» To do: Check every line below for the word "system" and show those that hold it.

[Web interface edit records]
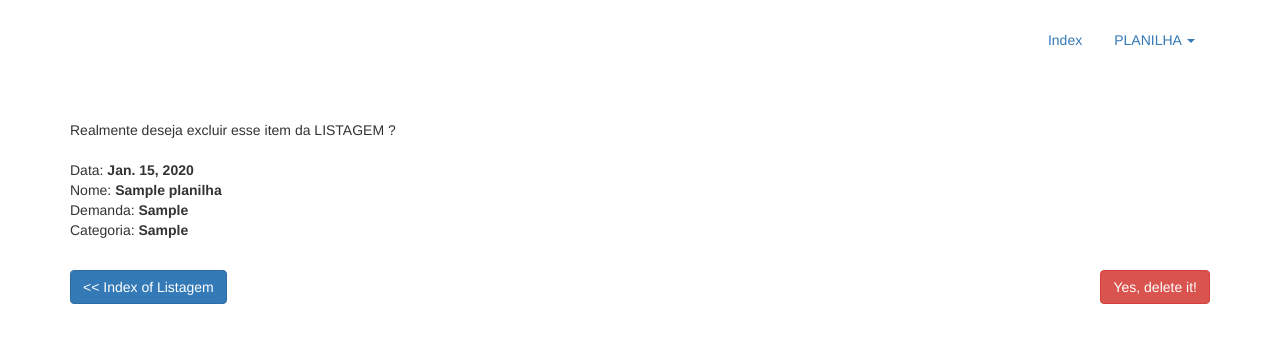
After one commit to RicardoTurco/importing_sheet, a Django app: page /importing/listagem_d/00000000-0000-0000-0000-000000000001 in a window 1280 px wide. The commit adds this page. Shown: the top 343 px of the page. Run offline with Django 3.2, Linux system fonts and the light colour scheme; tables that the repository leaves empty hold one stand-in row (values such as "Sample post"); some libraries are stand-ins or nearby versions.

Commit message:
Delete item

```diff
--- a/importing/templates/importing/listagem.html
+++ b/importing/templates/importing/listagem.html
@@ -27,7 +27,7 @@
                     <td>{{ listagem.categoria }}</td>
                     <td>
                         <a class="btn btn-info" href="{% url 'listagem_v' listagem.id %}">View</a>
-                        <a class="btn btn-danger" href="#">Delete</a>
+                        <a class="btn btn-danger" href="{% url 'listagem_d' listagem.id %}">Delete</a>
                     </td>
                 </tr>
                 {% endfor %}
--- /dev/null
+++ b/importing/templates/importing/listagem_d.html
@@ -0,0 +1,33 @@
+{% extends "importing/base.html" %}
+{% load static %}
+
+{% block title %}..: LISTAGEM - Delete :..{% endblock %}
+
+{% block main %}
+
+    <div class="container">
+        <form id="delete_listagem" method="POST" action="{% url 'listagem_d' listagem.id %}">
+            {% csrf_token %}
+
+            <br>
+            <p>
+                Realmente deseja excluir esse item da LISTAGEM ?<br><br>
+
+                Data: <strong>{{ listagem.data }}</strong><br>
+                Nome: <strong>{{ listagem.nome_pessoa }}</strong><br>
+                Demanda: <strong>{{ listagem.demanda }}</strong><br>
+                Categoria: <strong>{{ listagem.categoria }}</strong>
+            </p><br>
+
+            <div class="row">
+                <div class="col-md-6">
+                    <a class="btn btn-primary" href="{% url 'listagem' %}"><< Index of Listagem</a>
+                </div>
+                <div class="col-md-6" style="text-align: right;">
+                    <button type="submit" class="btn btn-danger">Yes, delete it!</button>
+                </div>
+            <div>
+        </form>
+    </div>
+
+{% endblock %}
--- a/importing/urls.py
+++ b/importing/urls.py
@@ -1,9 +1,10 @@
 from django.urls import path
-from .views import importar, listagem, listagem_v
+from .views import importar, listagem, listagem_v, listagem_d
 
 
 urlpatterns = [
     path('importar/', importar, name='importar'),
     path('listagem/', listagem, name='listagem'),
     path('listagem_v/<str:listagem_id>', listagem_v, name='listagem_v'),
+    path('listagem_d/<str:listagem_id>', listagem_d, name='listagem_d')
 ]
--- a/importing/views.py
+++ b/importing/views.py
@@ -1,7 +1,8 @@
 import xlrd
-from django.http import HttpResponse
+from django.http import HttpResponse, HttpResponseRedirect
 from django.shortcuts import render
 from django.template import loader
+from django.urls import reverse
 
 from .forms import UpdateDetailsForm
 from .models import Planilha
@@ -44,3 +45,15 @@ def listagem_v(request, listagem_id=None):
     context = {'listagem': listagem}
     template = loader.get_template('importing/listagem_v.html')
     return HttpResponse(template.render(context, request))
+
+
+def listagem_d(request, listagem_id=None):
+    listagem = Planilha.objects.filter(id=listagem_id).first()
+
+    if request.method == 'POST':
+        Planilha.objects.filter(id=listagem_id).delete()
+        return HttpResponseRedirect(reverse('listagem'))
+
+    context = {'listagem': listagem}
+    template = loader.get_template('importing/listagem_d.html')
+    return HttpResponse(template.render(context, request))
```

* * *

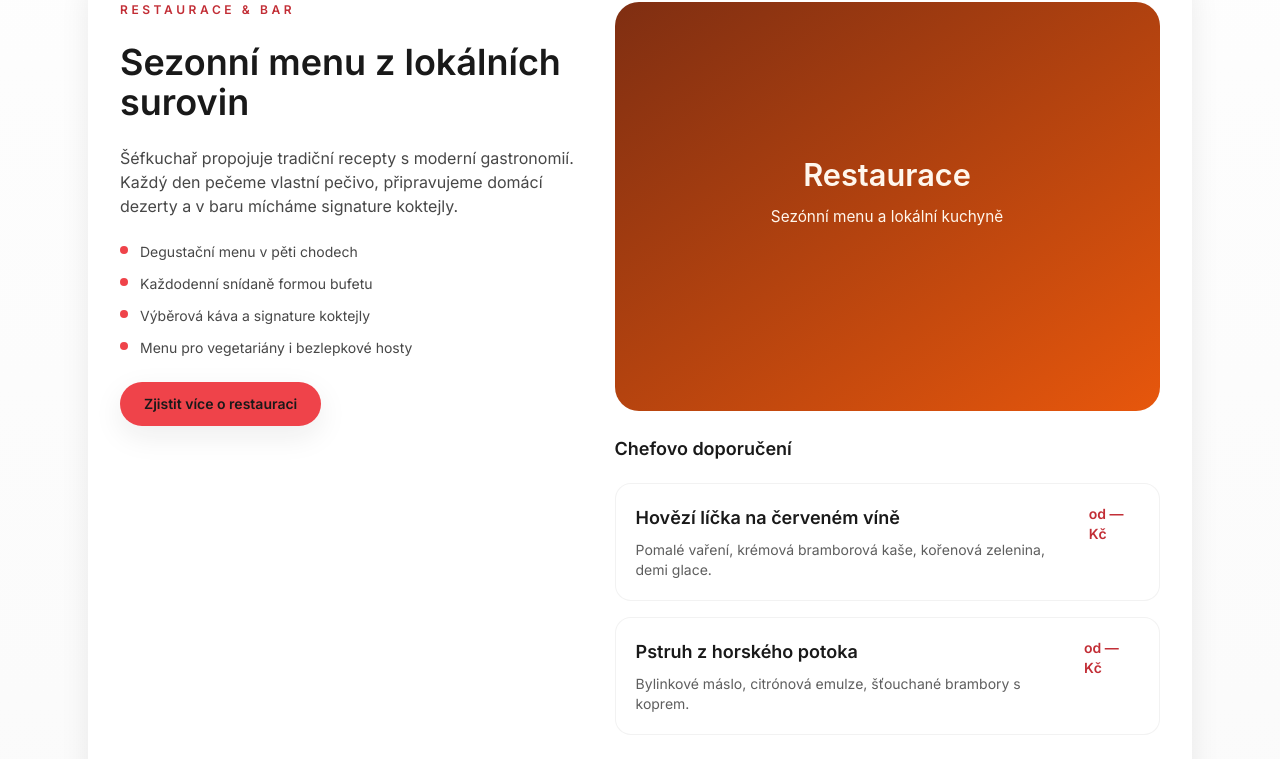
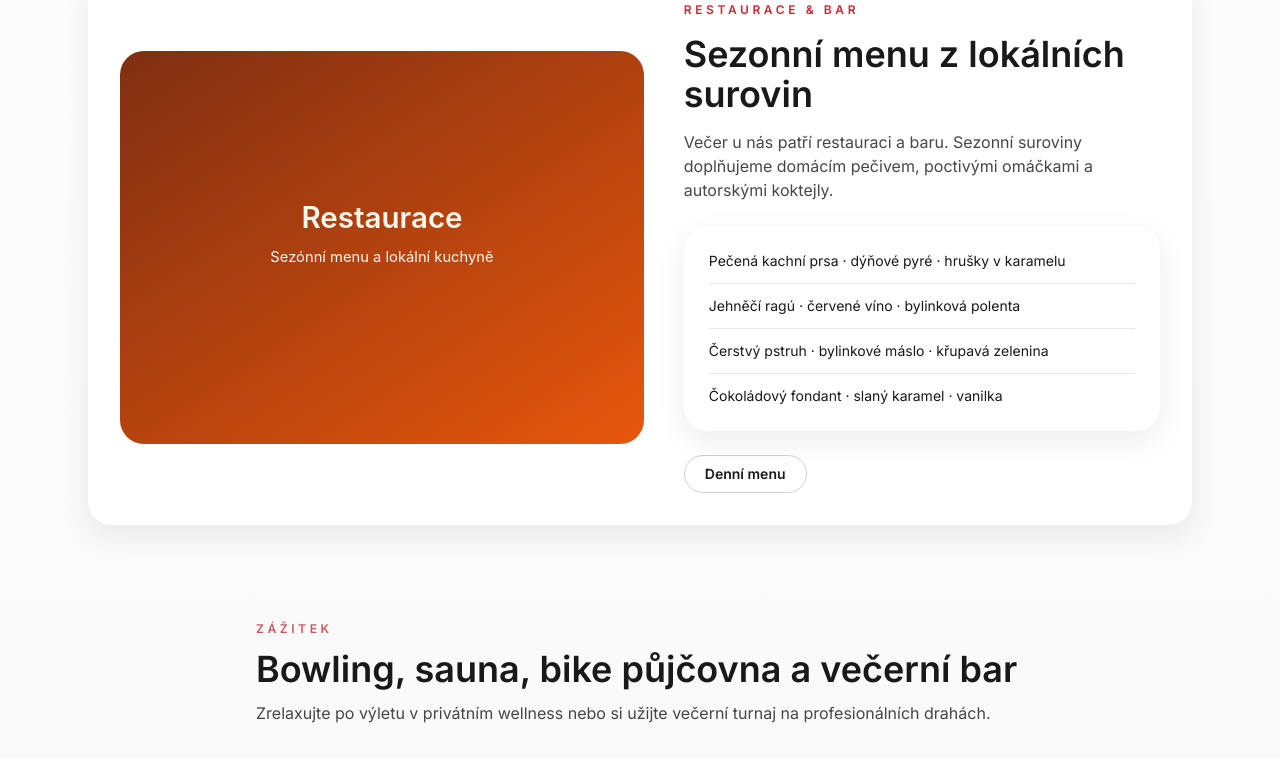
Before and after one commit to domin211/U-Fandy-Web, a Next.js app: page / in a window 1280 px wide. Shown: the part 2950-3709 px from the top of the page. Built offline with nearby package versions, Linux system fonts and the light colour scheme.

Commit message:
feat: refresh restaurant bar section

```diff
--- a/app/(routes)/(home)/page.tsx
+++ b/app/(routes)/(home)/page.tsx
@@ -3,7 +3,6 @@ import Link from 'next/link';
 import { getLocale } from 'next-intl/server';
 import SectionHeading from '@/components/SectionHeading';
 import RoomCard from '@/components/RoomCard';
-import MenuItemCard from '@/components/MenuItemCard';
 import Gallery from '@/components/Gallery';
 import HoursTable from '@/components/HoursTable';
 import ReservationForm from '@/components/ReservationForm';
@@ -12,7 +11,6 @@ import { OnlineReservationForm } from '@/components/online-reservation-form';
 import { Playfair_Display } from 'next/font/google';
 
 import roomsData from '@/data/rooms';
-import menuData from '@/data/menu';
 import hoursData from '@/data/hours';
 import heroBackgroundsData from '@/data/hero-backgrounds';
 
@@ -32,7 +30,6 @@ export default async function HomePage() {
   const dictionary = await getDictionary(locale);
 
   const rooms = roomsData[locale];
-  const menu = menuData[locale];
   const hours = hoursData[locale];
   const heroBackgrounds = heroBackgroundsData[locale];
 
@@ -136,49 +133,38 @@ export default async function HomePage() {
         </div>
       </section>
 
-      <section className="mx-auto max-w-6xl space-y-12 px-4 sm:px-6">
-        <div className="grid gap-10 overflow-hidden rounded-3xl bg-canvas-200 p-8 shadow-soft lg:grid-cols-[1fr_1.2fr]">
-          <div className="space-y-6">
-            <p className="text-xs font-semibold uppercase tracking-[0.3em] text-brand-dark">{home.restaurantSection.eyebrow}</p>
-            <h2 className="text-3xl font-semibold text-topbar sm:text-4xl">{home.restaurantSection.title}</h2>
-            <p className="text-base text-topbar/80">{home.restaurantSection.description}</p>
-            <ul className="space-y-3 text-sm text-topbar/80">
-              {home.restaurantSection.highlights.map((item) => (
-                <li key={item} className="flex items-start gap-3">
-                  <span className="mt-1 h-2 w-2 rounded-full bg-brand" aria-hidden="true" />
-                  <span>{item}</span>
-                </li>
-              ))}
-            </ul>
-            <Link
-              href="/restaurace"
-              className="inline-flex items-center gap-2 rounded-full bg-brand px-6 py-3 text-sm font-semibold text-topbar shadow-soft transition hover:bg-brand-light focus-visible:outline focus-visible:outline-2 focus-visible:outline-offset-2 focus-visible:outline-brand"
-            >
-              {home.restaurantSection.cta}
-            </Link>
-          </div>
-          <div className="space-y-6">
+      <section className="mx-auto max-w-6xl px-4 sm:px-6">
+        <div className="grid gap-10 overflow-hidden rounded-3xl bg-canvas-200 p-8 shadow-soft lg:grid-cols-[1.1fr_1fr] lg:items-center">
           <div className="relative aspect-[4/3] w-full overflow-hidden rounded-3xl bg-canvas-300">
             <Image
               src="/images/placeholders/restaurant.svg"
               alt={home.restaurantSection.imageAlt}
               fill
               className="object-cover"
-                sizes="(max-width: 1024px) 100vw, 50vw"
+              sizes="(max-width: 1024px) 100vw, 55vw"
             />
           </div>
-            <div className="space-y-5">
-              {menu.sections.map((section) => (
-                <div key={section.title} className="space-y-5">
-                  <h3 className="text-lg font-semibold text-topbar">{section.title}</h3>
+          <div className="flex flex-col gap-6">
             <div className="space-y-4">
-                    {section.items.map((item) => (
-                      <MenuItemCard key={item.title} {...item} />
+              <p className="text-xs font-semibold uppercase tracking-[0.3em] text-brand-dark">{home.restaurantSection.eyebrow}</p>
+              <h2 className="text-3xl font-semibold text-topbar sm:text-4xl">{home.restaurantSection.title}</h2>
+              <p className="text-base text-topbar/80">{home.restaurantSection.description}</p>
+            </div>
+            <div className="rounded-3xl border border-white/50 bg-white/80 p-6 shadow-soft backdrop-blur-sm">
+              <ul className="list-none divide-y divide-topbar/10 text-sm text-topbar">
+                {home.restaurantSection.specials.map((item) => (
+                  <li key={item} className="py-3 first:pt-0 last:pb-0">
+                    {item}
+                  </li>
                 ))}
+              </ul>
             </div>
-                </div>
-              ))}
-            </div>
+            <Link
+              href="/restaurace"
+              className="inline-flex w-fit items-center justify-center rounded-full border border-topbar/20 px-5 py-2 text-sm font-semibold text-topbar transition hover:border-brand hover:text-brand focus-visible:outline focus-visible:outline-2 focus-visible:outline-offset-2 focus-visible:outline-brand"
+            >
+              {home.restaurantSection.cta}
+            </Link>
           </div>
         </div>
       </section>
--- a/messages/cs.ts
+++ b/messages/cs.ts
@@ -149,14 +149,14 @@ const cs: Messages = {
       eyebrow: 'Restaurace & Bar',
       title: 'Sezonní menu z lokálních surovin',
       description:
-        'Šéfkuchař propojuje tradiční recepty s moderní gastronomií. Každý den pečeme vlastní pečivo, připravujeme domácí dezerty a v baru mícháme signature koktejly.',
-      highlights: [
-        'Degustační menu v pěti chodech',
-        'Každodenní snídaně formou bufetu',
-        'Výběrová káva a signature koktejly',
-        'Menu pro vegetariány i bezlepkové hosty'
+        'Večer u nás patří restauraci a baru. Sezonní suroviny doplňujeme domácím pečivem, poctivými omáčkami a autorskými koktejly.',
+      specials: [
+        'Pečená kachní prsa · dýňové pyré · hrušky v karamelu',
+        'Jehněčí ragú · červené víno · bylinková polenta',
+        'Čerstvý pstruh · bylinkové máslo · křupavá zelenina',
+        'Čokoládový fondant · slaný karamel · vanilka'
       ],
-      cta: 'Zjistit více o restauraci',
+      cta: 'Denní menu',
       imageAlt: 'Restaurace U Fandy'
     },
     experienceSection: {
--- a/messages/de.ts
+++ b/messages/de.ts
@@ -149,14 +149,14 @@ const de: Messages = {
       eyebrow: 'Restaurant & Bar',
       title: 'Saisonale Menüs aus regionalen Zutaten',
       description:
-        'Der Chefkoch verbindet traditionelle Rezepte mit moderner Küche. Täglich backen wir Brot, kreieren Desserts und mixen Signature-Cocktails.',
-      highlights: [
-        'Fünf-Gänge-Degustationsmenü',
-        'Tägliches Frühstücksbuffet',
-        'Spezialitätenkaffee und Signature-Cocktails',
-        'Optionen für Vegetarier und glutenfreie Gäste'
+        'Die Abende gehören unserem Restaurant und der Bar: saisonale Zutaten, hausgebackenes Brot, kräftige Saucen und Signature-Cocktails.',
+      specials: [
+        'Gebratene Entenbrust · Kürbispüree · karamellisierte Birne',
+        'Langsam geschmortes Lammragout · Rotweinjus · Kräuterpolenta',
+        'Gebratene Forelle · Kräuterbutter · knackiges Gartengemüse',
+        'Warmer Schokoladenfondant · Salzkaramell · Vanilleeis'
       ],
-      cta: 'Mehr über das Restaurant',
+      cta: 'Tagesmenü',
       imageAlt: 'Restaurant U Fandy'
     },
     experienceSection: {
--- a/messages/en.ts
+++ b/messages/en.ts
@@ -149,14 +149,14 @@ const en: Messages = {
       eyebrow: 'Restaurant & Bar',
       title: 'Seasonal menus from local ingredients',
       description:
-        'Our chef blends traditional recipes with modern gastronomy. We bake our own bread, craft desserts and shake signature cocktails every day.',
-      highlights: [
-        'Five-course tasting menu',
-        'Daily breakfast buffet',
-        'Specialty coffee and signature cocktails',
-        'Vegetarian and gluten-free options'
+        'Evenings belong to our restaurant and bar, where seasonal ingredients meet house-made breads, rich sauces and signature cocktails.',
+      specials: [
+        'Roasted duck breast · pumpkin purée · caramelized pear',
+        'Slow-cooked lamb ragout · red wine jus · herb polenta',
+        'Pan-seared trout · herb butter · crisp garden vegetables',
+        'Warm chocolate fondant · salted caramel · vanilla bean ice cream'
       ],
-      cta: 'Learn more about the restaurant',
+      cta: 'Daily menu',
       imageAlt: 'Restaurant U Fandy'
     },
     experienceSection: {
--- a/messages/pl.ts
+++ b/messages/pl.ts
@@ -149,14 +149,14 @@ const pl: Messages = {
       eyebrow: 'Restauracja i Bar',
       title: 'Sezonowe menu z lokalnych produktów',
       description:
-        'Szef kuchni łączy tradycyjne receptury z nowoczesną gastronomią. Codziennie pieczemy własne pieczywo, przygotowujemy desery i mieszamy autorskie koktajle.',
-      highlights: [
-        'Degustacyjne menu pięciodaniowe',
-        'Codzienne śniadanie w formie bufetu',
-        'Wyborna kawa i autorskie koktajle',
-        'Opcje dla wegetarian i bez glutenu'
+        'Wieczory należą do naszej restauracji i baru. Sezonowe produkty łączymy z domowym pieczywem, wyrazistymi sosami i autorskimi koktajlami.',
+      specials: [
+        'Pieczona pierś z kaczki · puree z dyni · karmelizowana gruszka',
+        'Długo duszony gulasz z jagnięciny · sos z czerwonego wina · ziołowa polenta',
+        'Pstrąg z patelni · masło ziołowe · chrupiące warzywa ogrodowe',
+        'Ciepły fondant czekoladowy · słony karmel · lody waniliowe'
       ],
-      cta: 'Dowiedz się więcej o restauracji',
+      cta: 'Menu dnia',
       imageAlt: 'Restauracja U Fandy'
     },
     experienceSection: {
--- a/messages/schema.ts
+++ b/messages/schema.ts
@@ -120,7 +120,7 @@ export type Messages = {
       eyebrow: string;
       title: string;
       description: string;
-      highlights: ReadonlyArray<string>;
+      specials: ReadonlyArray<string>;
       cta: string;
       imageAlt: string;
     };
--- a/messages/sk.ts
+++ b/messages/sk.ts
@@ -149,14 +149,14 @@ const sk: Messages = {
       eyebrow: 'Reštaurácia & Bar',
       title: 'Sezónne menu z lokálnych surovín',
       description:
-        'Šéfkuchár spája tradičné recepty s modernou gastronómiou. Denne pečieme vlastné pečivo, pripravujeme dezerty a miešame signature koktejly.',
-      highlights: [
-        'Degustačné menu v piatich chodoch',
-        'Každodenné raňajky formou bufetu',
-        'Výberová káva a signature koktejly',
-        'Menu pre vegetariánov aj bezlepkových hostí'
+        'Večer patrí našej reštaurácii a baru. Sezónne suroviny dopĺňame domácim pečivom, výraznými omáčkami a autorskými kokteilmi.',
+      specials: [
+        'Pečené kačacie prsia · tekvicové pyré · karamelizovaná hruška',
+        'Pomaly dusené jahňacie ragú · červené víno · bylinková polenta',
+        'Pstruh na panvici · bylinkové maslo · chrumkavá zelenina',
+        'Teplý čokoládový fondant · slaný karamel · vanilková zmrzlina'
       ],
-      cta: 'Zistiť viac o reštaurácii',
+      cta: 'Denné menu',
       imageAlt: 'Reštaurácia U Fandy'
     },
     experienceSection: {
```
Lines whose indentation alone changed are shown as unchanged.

--

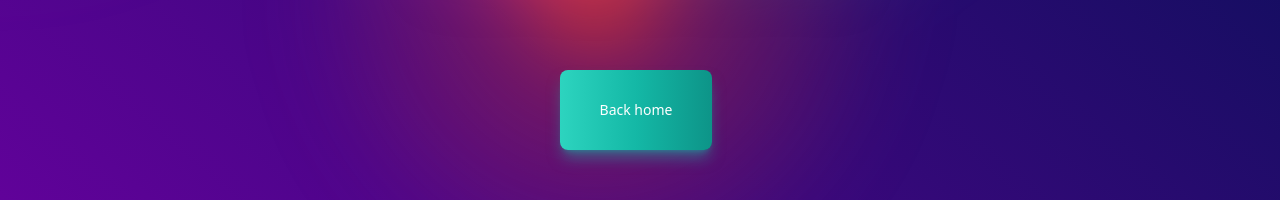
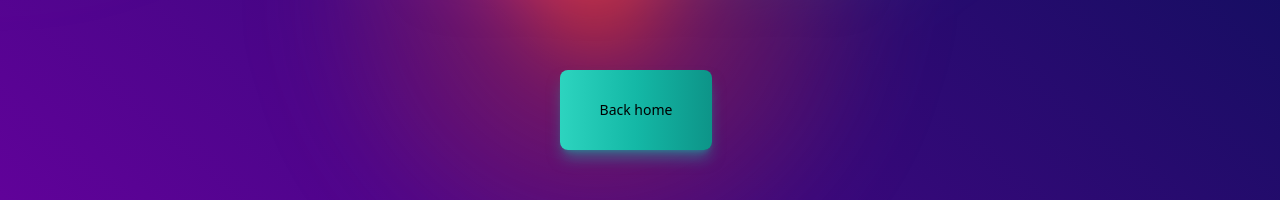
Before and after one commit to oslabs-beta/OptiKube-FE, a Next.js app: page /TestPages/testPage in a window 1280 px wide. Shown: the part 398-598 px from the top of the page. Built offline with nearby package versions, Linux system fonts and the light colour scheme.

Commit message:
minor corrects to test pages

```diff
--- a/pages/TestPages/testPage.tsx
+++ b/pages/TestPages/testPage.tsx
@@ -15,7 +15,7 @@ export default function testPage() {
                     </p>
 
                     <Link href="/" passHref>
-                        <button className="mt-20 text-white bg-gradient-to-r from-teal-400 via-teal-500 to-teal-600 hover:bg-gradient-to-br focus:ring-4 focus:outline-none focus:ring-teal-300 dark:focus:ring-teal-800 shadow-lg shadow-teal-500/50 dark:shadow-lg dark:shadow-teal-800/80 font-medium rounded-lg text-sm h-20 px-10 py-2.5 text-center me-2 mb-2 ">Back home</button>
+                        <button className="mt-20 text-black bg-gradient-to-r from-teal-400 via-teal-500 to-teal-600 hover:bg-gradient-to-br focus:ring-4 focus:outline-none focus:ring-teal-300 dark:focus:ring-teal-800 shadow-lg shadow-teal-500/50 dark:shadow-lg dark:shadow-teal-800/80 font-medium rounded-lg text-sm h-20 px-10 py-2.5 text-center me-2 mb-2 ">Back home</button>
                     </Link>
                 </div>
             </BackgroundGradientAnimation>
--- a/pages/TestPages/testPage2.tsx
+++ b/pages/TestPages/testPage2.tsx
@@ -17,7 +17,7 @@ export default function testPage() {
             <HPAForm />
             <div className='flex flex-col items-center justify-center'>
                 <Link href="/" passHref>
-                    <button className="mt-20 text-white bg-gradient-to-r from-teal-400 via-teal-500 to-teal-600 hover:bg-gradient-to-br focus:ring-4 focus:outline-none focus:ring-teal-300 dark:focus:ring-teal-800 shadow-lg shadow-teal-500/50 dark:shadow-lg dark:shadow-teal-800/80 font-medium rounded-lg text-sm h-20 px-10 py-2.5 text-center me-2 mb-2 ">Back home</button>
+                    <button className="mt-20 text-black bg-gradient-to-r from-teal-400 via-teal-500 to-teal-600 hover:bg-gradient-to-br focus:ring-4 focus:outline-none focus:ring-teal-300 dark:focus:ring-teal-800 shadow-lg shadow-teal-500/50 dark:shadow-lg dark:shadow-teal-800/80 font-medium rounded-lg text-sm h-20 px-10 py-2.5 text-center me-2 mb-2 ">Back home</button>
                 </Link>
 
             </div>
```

» Exercise output:
After one commit to RicardoTurco/importing_sheet, a Django app: page /importing/listagem_d/00000000-0000-0000-0000-000000000001 in a window 1280 px wide. The commit adds this page. Shown: the top 343 px of the page. Run offline with Django 3.2, Linux system fonts and the light colour scheme; tables that the repository leaves empty hold one stand-in row (values such as "Sample post"); some libraries are stand-ins or nearby versions.
Before and after one commit to domin211/U-Fandy-Web, a Next.js app: page / in a window 1280 px wide. Shown: the part 2950-3709 px from the top of the page. Built offline with nearby package versions, Linux system fonts and the light colour scheme.
Before and after one commit to oslabs-beta/OptiKube-FE, a Next.js app: page /TestPages/testPage in a window 1280 px wide. Shown: the part 398-598 px from the top of the page. Built offline with nearby package versions, Linux system fonts and the light colour scheme.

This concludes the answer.